## Assignment
Sort through the data and copy the lines holding the word "architecture".

START Task data

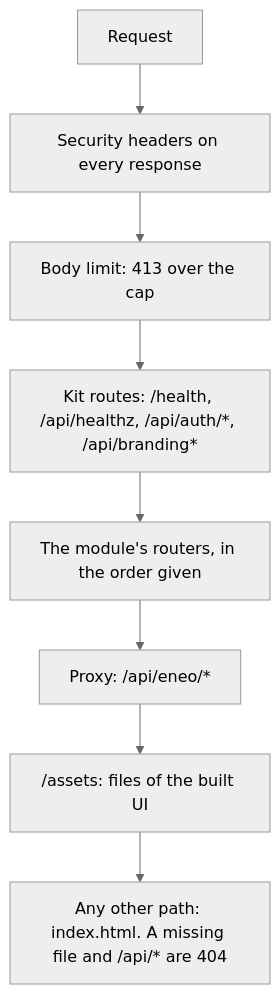
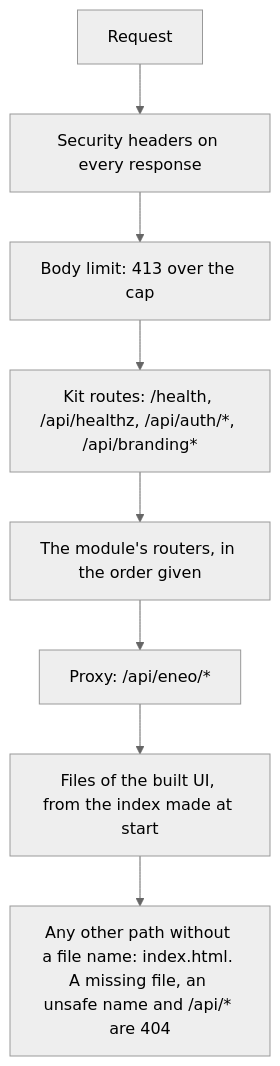
The third of 9 diagrams in docs/architecture.md (eneo-ai/eneo-module-kit), drawn with Mermaid (neutral theme) before and after one commit. The commit also changed 8 other files, not shown here.

````diff
--- a/docs/architecture.md
+++ b/docs/architecture.md
@@ -90,10 +90,10 @@
 ```mermaid
 flowchart TB
   req["Request"] --> sec["Security headers on every response"]
   sec --> lim["Body limit: 413 over the cap"]
   lim --> kit["Kit routes: /health, /api/healthz, /api/auth/*, /api/branding*"]
   kit --> own["The module's routers, in the order given"]
   own --> prx["Proxy: /api/eneo/*"]
-  prx --> assets["/assets: files of the built UI"]
-  assets --> page["Any other path: index.html. A missing file and /api/* are 404"]
+  prx --> assets["Files of the built UI, from the index made at start"]
+  assets --> page["Any other path without a file name: index.html. A missing file, an unsafe name and /api/* are 404"]
 ```
````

END Task data

## Solution to the exercise
The third of 9 diagrams in docs/architecture.md (eneo-ai/eneo-module-kit), drawn with Mermaid (neutral theme) before and after one commit. The commit also changed 8 other files, not shown here.
--- a/docs/architecture.md
+++ b/docs/architecture.md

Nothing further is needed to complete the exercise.